Version difference data:
/---

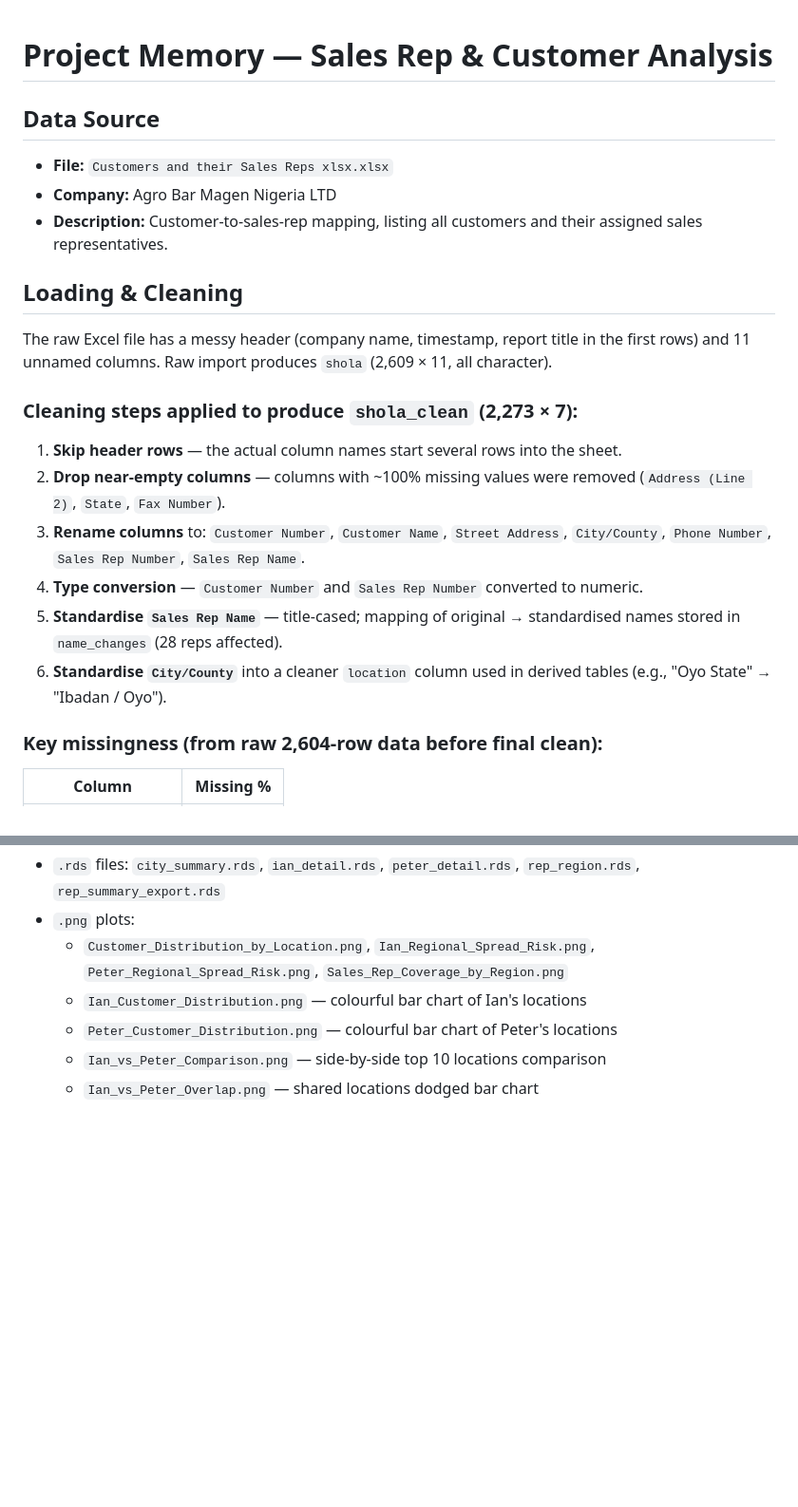
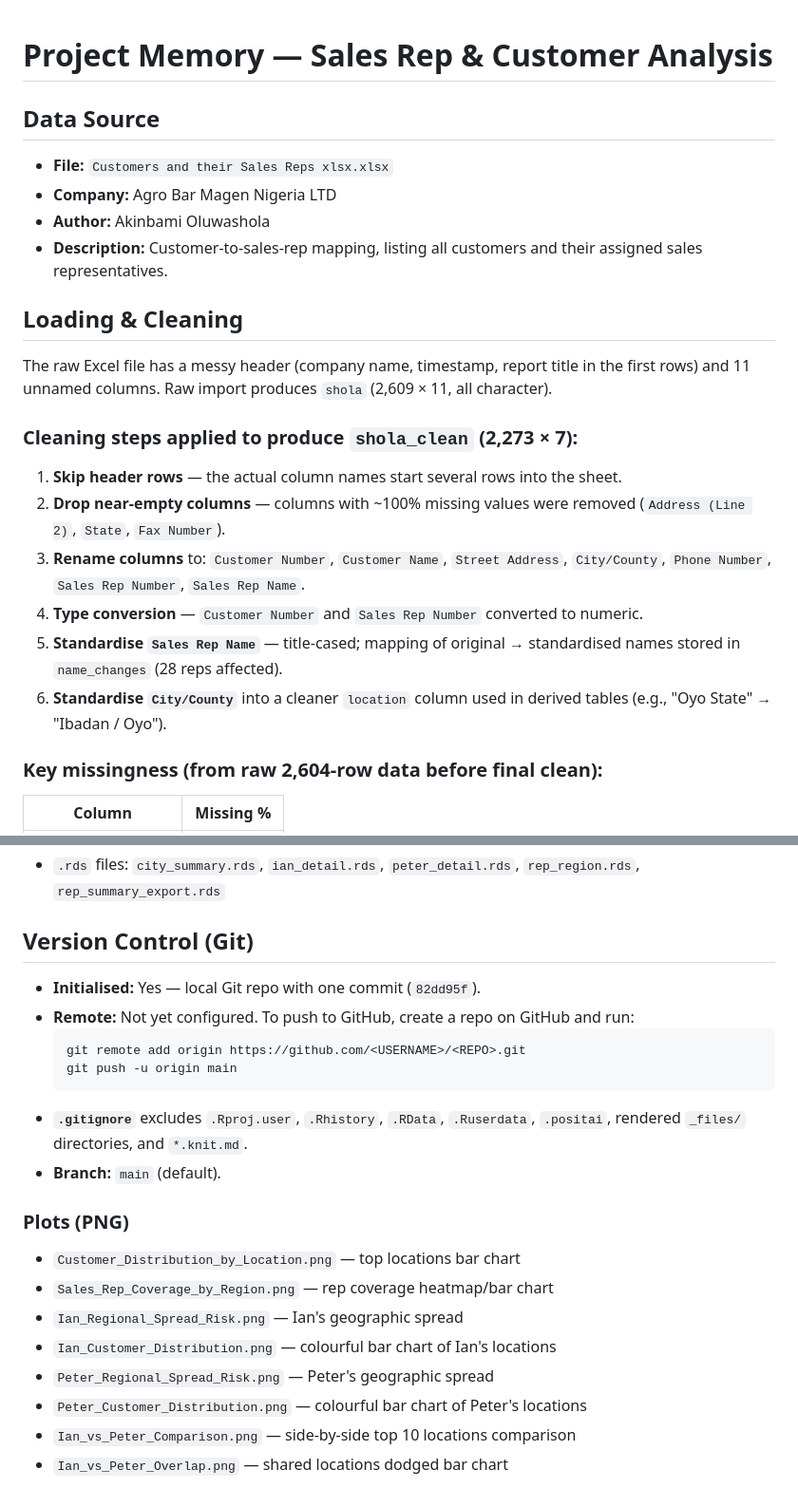
Before and after one commit to Akinbamioluwashola/Agro-bar-analysis, a Markdown page: AGENTS.md, 2 parts joined by grey strips. Shown at 95% size. Rendered like a GitHub page; blank space fills up the shorter version.

````diff
--- a/AGENTS.md
+++ b/AGENTS.md
@@ -1,9 +1,11 @@
+
 # Project Memory — Sales Rep & Customer Analysis
 
 ## Data Source
 
 - **File:** `Customers and their Sales Reps xlsx.xlsx`
 - **Company:** Agro Bar Magen Nigeria LTD
+- **Author:** Akinbami Oluwashola
 - **Description:** Customer-to-sales-rep mapping, listing all customers and their assigned sales representatives.
 
 ## Loading & Cleaning
@@ -12,12 +14,12 @@ The raw Excel file has a messy header (company name, timestamp, report title in
 
 ### Cleaning steps applied to produce `shola_clean` (2,273 × 7):
 
-1. **Skip header rows** — the actual column names start several rows into the sheet.
-2. **Drop near-empty columns** — columns with ~100% missing values were removed (`Address (Line 2)`, `State`, `Fax Number`).
-3. **Rename columns** to: `Customer Number`, `Customer Name`, `Street Address`, `City/County`, `Phone Number`, `Sales Rep Number`, `Sales Rep Name`.
-4. **Type conversion** — `Customer Number` and `Sales Rep Number` converted to numeric.
-5. **Standardise `Sales Rep Name`** — title-cased; mapping of original → standardised names stored in `name_changes` (28 reps affected).
-6. **Standardise `City/County`** into a cleaner `location` column used in derived tables (e.g., "Oyo State" → "Ibadan / Oyo").
+1.  **Skip header rows** — the actual column names start several rows into the sheet.
+2.  **Drop near-empty columns** — columns with ~100% missing values were removed (`Address (Line 2)`, `State`, `Fax Number`).
+3.  **Rename columns** to: `Customer Number`, `Customer Name`, `Street Address`, `City/County`, `Phone Number`, `Sales Rep Number`, `Sales Rep Name`.
+4.  **Type conversion** — `Customer Number` and `Sales Rep Number` converted to numeric.
+5.  **Standardise `Sales Rep Name`** — title-cased; mapping of original → standardised names stored in `name_changes` (28 reps affected).
+6.  **Standardise `City/County`** into a cleaner `location` column used in derived tables (e.g., "Oyo State" → "Ibadan / Oyo").
 
 ### Key missingness (from raw 2,604-row data before final clean):
 
@@ -56,7 +77,22 @@ The raw Excel file has a messy header (company name, timestamp, report title in
 - `.rds` files: `city_summary.rds`, `ian_detail.rds`, `peter_detail.rds`, `rep_region.rds`, `rep_summary_export.rds`
-- `.png` plots:
-  - `Customer_Distribution_by_Location.png`, `Ian_Regional_Spread_Risk.png`, `Peter_Regional_Spread_Risk.png`, `Sales_Rep_Coverage_by_Region.png`
-  - `Ian_Customer_Distribution.png` — colourful bar chart of Ian's locations
-  - `Peter_Customer_Distribution.png` — colourful bar chart of Peter's locations
-  - `Ian_vs_Peter_Comparison.png` — side-by-side top 10 locations comparison
-  - `Ian_vs_Peter_Overlap.png` — shared locations dodged bar chart
+
+## Version Control (Git)
+
+- **Initialised:** Yes — local Git repo with one commit (`82dd95f`).
+- **Remote:** Not yet configured. To push to GitHub, create a repo on GitHub and run:
+  ```bash
+  git remote add origin https://github.com/<USERNAME>/<REPO>.git
+  git push -u origin main
+  ```
+- **`.gitignore`** excludes `.Rproj.user`, `.Rhistory`, `.RData`, `.Ruserdata`, `.positai`, rendered `_files/` directories, and `*.knit.md`.
+- **Branch:** `main` (default).
+
+### Plots (PNG)
+- `Customer_Distribution_by_Location.png` — top locations bar chart
+- `Sales_Rep_Coverage_by_Region.png` — rep coverage heatmap/bar chart
+- `Ian_Regional_Spread_Risk.png` — Ian's geographic spread
+- `Ian_Customer_Distribution.png` — colourful bar chart of Ian's locations
+- `Peter_Regional_Spread_Risk.png` — Peter's geographic spread
+- `Peter_Customer_Distribution.png` — colourful bar chart of Peter's locations
+- `Ian_vs_Peter_Comparison.png` — side-by-side top 10 locations comparison
+- `Ian_vs_Peter_Overlap.png` — shared locations dodged bar chart
````
Also changed, not shown: other parts of AGENTS.md (+28 -9 lines).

\---

TASK TO COMPLETE:
Return each entry exactly as it appears above, but exclude the pictures.

ANSWER SPACE:
Before and after one commit to Akinbamioluwashola/Agro-bar-analysis, a Markdown page: AGENTS.md, 2 parts joined by grey strips. Shown at 95% size. Rendered like a GitHub page; blank space fills up the shorter version.

````diff
--- a/AGENTS.md
+++ b/AGENTS.md
@@ -1,9 +1,11 @@
+
 # Project Memory — Sales Rep & Customer Analysis
 
 ## Data Source
 
 - **File:** `Customers and their Sales Reps xlsx.xlsx`
 - **Company:** Agro Bar Magen Nigeria LTD
+- **Author:** Akinbami Oluwashola
 - **Description:** Customer-to-sales-rep mapping, listing all customers and their assigned sales representatives.
 
 ## Loading & Cleaning
@@ -12,12 +14,12 @@ The raw Excel file has a messy header (company name, timestamp, report title in
 
 ### Cleaning steps applied to produce `shola_clean` (2,273 × 7):
 
-1. **Skip header rows** — the actual column names start several rows into the sheet.
-2. **Drop near-empty columns** — columns with ~100% missing values were removed (`Address (Line 2)`, `State`, `Fax Number`).
-3. **Rename columns** to: `Customer Number`, `Customer Name`, `Street Address`, `City/County`, `Phone Number`, `Sales Rep Number`, `Sales Rep Name`.
-4. **Type conversion** — `Customer Number` and `Sales Rep Number` converted to numeric.
-5. **Standardise `Sales Rep Name`** — title-cased; mapping of original → standardised names stored in `name_changes` (28 reps affected).
-6. **Standardise `City/County`** into a cleaner `location` column used in derived tables (e.g., "Oyo State" → "Ibadan / Oyo").
+1.  **Skip header rows** — the actual column names start several rows into the sheet.
+2.  **Drop near-empty columns** — columns with ~100% missing values were removed (`Address (Line 2)`, `State`, `Fax Number`).
+3.  **Rename columns** to: `Customer Number`, `Customer Name`, `Street Address`, `City/County`, `Phone Number`, `Sales Rep Number`, `Sales Rep Name`.
+4.  **Type conversion** — `Customer Number` and `Sales Rep Number` converted to numeric.
+5.  **Standardise `Sales Rep Name`** — title-cased; mapping of original → standardised names stored in `name_changes` (28 reps affected).
+6.  **Standardise `City/County`** into a cleaner `location` column used in derived tables (e.g., "Oyo State" → "Ibadan / Oyo").
 
 ### Key missingness (from raw 2,604-row data before final clean):
 
@@ -56,7 +77,22 @@ The raw Excel file has a messy header (company name, timestamp, report title in
 - `.rds` files: `city_summary.rds`, `ian_detail.rds`, `peter_detail.rds`, `rep_region.rds`, `rep_summary_export.rds`
-- `.png` plots:
-  - `Customer_Distribution_by_Location.png`, `Ian_Regional_Spread_Risk.png`, `Peter_Regional_Spread_Risk.png`, `Sales_Rep_Coverage_by_Region.png`
-  - `Ian_Customer_Distribution.png` — colourful bar chart of Ian's locations
-  - `Peter_Customer_Distribution.png` — colourful bar chart of Peter's locations
-  - `Ian_vs_Peter_Comparison.png` — side-by-side top 10 locations comparison
-  - `Ian_vs_Peter_Overlap.png` — shared locations dodged bar chart
+
+## Version Control (Git)
+
+- **Initialised:** Yes — local Git repo with one commit (`82dd95f`).
+- **Remote:** Not yet configured. To push to GitHub, create a repo on GitHub and run:
+  ```bash
+  git remote add origin https://github.com/<USERNAME>/<REPO>.git
+  git push -u origin main
+  ```
+- **`.gitignore`** excludes `.Rproj.user`, `.Rhistory`, `.RData`, `.Ruserdata`, `.positai`, rendered `_files/` directories, and `*.knit.md`.
+- **Branch:** `main` (default).
+
+### Plots (PNG)
+- `Customer_Distribution_by_Location.png` — top locations bar chart
+- `Sales_Rep_Coverage_by_Region.png` — rep coverage heatmap/bar chart
+- `Ian_Regional_Spread_Risk.png` — Ian's geographic spread
+- `Ian_Customer_Distribution.png` — colourful bar chart of Ian's locations
+- `Peter_Regional_Spread_Risk.png` — Peter's geographic spread
+- `Peter_Customer_Distribution.png` — colourful bar chart of Peter's locations
+- `Ian_vs_Peter_Comparison.png` — side-by-side top 10 locations comparison
+- `Ian_vs_Peter_Overlap.png` — shared locations dodged bar chart
````
Also changed, not shown: other parts of AGENTS.md (+28 -9 lines).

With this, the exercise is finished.